- What is the purpose of screening tests for coronary heart disease?
- What are common initial screening tests for coronary heart disease?
- Exercise cardiac stress test (treadmill stress test or ECST)
- Radionuclide stress test
- Stress echocardiography
- Pharmacologic stress test
- Are there other tests for coronary heart disease that are noninvasive?
- What is the most accurate method of defining coronary heart disease?
- Coronary angiography
Quick GuideHeart Disease Pictures Slideshow: Coronary Artery Disease
Radionuclide stress test
Radionuclide stress testing involves injecting a radioactive isotope (typically thallium or cardiolite) into the patient's vein after which an image of the patient's heart becomes visible with a special camera. The radioactive isotopes are absorbed by the normal heart muscle. Nuclear images are obtained in the resting condition, and again immediately following exercise. The two sets of images are then compared. During exercise, if a blockage in a coronary artery results in diminished blood flow to a part of the cardiac muscle, this region of the heart will appear as a relative "cold spot" on the nuclear scan. This cold spot is not visible on the images that are taken while the patient is at rest (when coronary flow is adequate). Radionuclide stress testing, while more time-consuming and expensive than a simple ECST, greatly enhances the accuracy in diagnosing coronary heart disease.

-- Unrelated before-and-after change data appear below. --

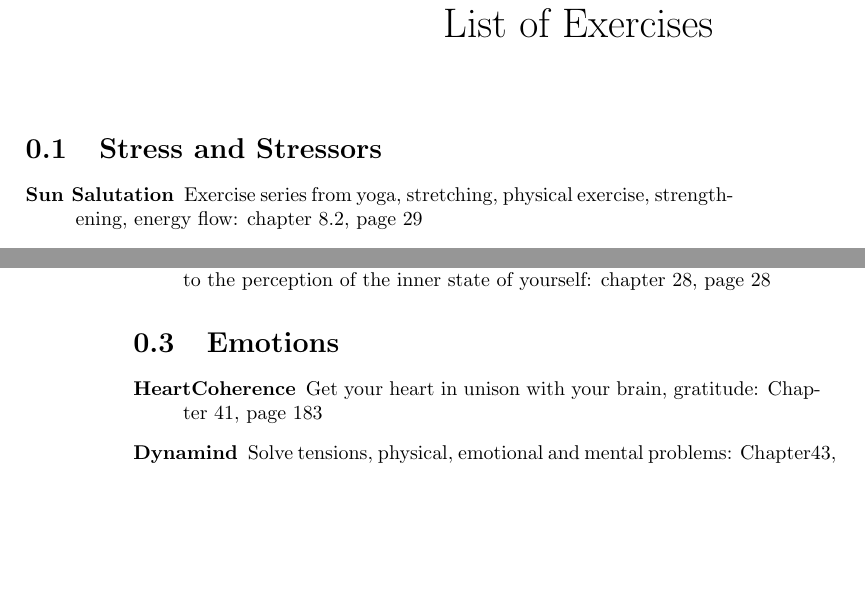
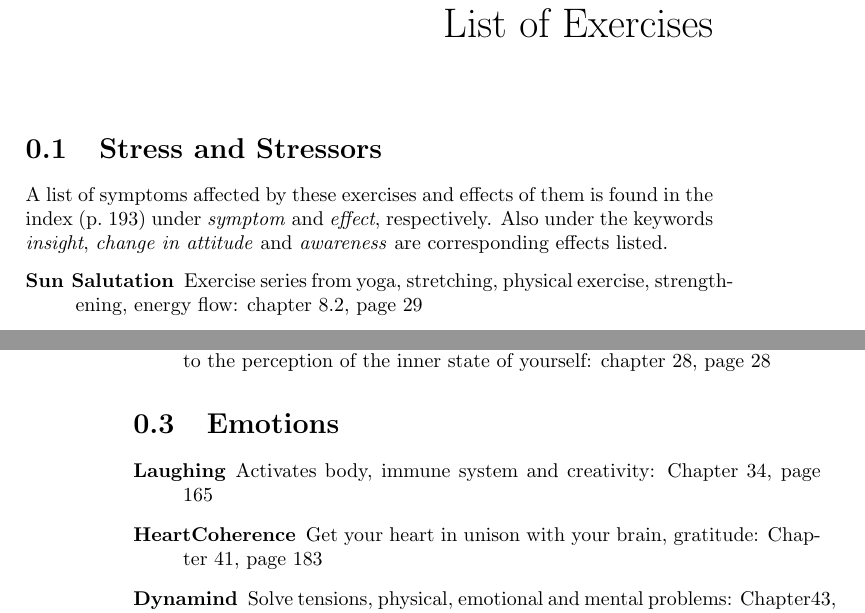
Before and after one commit to rafanussbaum/Stress, a LaTeX thesis (Book.Stress_regulation.tex, which reads Exercises/Exercises.tex): two parts of pages 11 and 12 of 210, joined at a grey line, cut so that both start at the same text, the shorter picture padded with empty space. Compiled offline with pdfLaTeX.

Commit message:
indxed symptoms, effects

```diff
--- a/Exercises/Exercises.tex
+++ b/Exercises/Exercises.tex
@@ -7,6 +7,9 @@
 %\subfile{Physical/GravityGlider.tex}
 \section{Stress and Stressors}
 
+A list of symptoms affected by these exercises and effects of them is found in the index (p.~\pageref{index}) under \emph{symptom} and \emph{effect}, respectively.
+Also under the keywords \emph{insight}, \emph{change in attitude} and \emph{awareness} are corresponding effects listed.
+
 \begin{description}
-\item[Sun Salutation] Exercise series from yoga, stretching, physical exercise, strengthening, energy flow:  chapter~\ref{Ex:SunSalutation}, page~\pageref{Ex:SunSalutation}
-\item[Sitting Meditation] Classical meditation, seated position, focusing on breath: chapter~\ref{Ex:SittingMed}, page~\pageref{Ex:SittingMed}
+\item[Sun Salutation] Exercise series from yoga, stretching, physical exercise, strengthening, energy flow:  chapter~\ref{Ex:SunSalutation}, page~\pageref{Ex:SunSalutation} %indexed
+\item[Sitting Meditation] Classical meditation, seated position, focusing on breath: chapter~\ref{Ex:SittingMed}, page~\pageref{Ex:SittingMed} % indexed
@@ -28,11 +31,12 @@
 \item[Central Axis] Get to know yourself, the central axis, moving efficiently, proprioception: chapter~\ref{Ex:CentralAxis}, page~\pageref{Ex:CentralAxis}
-\item[Proprioceptive Training] Trains proprioception, extends your consciousness to the perception of the inner state of yourself: chapter~\ref{Ex:Proprioceptive}, page~\ref{Ex:Proprioceptive}
+\item[Proprioceptive Training] Trains proprioception, extends your consciousness to the perception of the inner state of yourself: chapter~\ref{Ex:Proprioceptive}, page~\ref{Ex:Proprioceptive} %indexed
 \end{description}
 
 \section{Emotions}
 \begin{description}
-\item[HeartCoherence] Get your heart in unison with your brain, gratitude: Chapter~\ref{Ex:HeartCoherence}, page~\pageref{Ex:HeartCoherence}
-  \item[Dynamind] Solve tensions, physical, emotional and mental problems: Chapter\ref{Ex:Dynamind}, page ~\pageref{Ex:Dynamind}
+  \item[Laughing] Activates body, immune system and creativity: Chapter~\ref{Ex:Laughing}, page ~\pageref{Ex:Laughing} %indexed
+\item[HeartCoherence] Get your heart in unison with your brain, gratitude: Chapter~\ref{Ex:HeartCoherence}, page~\pageref{Ex:HeartCoherence} %indexed
+  \item[Dynamind] Solve tensions, physical, emotional and mental problems: Chapter\ref{Ex:Dynamind}, page ~\pageref{Ex:Dynamind} %indexed
 \end{description}
 
 \end{document}
```
Also changed, not shown: Exercises/Exercises.tex (20 more changed lines).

Another supplement to the routine ECST is stress echocardiography. During stress echocardiography, the sound waves of ultrasound are used to produce images of the heart at rest and at the peak of exercise. In a heart with normal blood supply, all segments of the left ventricle (the major pumping chamber of the heart) exhibit enhanced contractions of the heart muscle during peak exercise. Conversely, in the setting of coronary heart disease, if a segment of the left ventricle does not receive optimal blood flow during exercise, that segment will demonstrate reduced contractions of heart muscle relative to the rest of the heart on the exercise echocardiogram. Stress echocardiography is very useful in enhancing the interpretation of the ECST, and can be used to exclude the presence of significant coronary heart disease in patients suspected of having a "false-positive" ECST.
What if a person is unable to exercise adequately for an exercise cardiac stress test?
Many people are unable to exercise maximally for stress testing due to a variety of conditions including arthritis, severe lung disease, severe cardiac disease, orthopedic conditions, and diseases of the nervous system. In such individuals, pharmacological stress testing is often used.